The town of Pretty Lake suffers from a mystery plague: Everyone older than 21 is dropping dead for no apparent reason. It’s the kind of premise that’s tailor-made for the YA boom (no dumb parents!), but the younger residents (including iCarly’s Jennette McCurdy) have bigger problems to deal with.
On top of the military-patrolled barricade, the survivors have to contend with awkward dialogue (“Plenty of people have given childbirth at home”) and a story that forces them into situations without explanation or motivation. The young ensemble—some of whom, including a teacher, happen to be under 21 by convenience—occupies the same space, but there’s no sense that anything happening in the separate storylines has any bearing on the show as a whole. Stuff just happens. That’s obviously a reductive statement, but when every action is drained of any meaning beyond what the series needs to hurdle forward, “stuff” is what you’re left with.
The biggest factor contributing to this effect is the clumsy character work, which is often crammed into awkward identifiers within the dialogue. McCurdy says “Unlike you, Mr. I’m Accepted To MIT Early…” and “I’m just going to continue my career as the minister’s fallen daughter” in the same scene.
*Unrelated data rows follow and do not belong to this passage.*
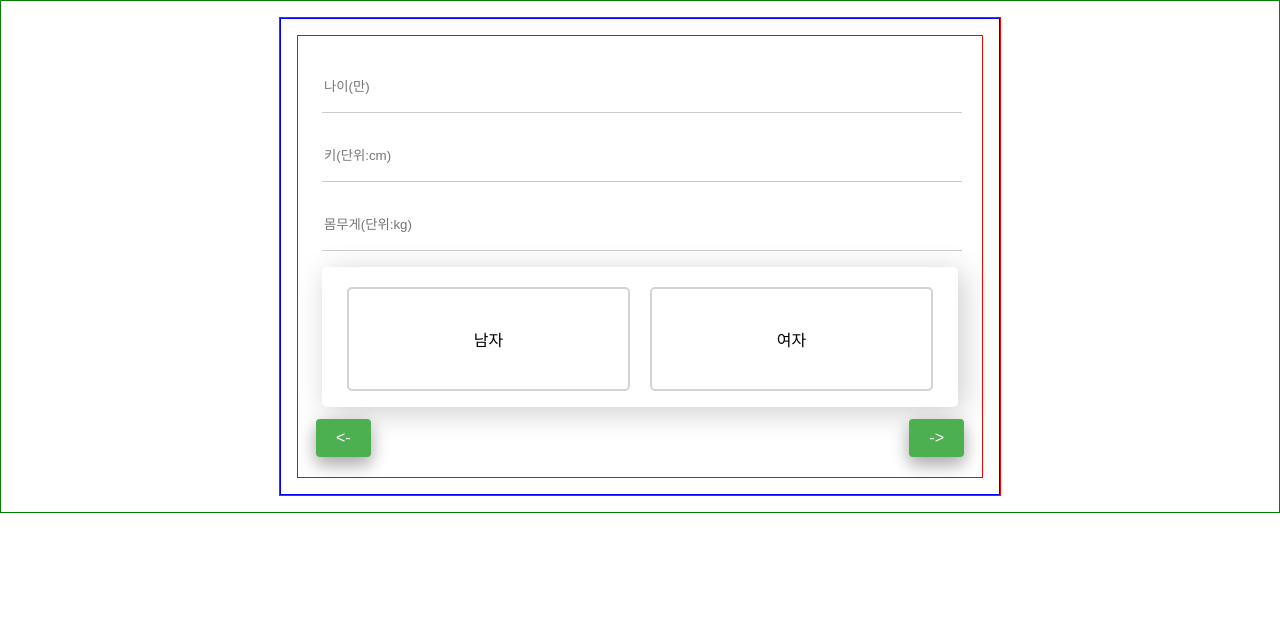
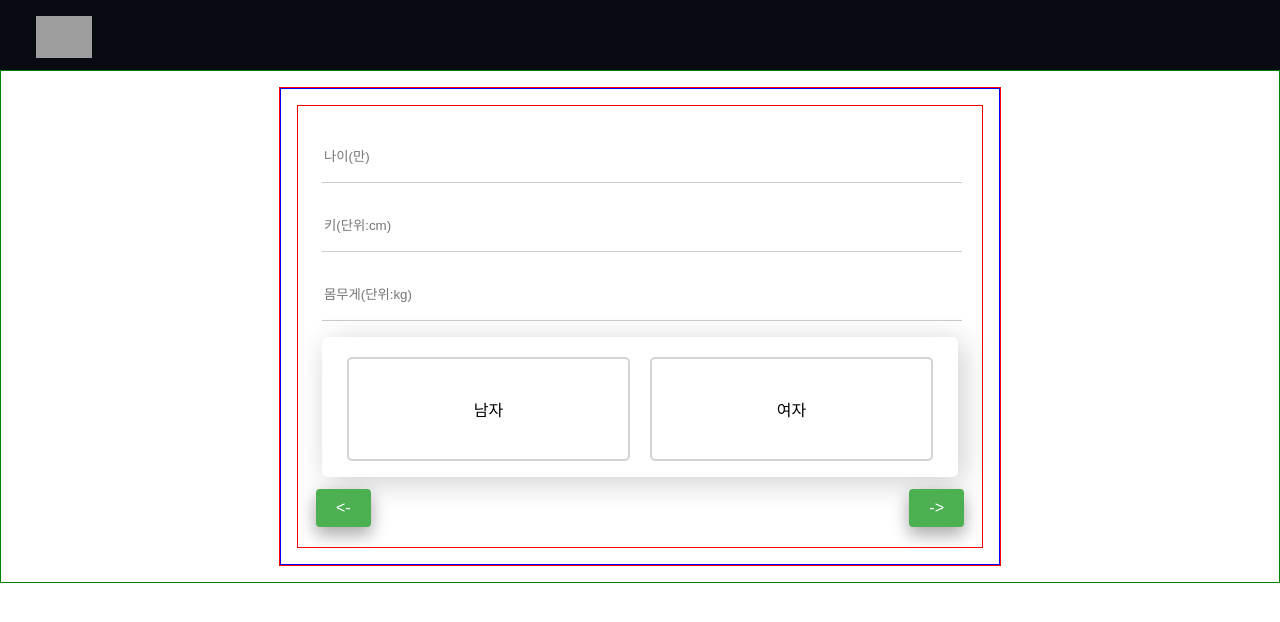
Before and after one commit to djgnfj-svg/Simple-Diet-Manager, a React (Create React App) app in the folder frontend/: page / in a window 1280 px wide. Shown: the top 622 px of the page. Built offline with nearby package versions, Linux system fonts and the light colour scheme; grey boxes are pictures that could not be loaded.

Commit message:
add navbar

```diff
--- a/frontend/src/App.js
+++ b/frontend/src/App.js
@@ -2,10 +2,13 @@ import './App.css';
 import {BrowserRouter, Routes, Route} from 'react-router-dom';
 import UserInputpage from './component/page/UserInputPage';
 import WeekDietOutputPage from './component/page/WeekDietOutputPage';
+import Navbar from './component/ui/Navbar';
 
 function App() {
   return (
     <BrowserRouter>
+      {/* TODO : navbar 만들기 */}
+      <Navbar/>
       <Routes>
         <Route path="/" element={<UserInputpage />} />
         <Route path="/diets" element={<WeekDietOutputPage/>} />
--- /dev/null
+++ b/frontend/src/component/ui/Navbar.jsx
@@ -0,0 +1,43 @@
+
+
+// navbnrar component
+import React from 'react';
+import styled from 'styled-components';
+
+const Nav = styled.nav`
+    height: 70px;
+    background: #090b13;
+    display: flex;
+    align-items: center;
+    padding: 0 36px;
+`;
+
+const Logo = styled.a`
+    width: 80px;
+    margin-top: 4px;
+    max-height: 70px;
+    font-size: 0;
+    display: inline-block;
+
+    img {
+        display: block;
+        width: 70%;
+    }
+`;
+
+
+
+function Navbar() {
+  return (
+    <Nav>
+      <Logo>
+        <a href='/'>
+        <img  src={`${process.env.PUBLIC_URL}/simple_diet.ico`} alt="Disney+" />
+        </a>
+      </Logo>
+    </Nav>
+  );
+}
+
+
+export default Navbar;
```
Also changed, not shown: 1 other file (tests, documents, lock files or other folders).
Pilots are always going to be exposition-heavy, but there’s a way to make it less painful.
Despite the intriguing premise, Between’s writing winds up being as deadly as the show’s virus—except this sickness affects viewers of all ages.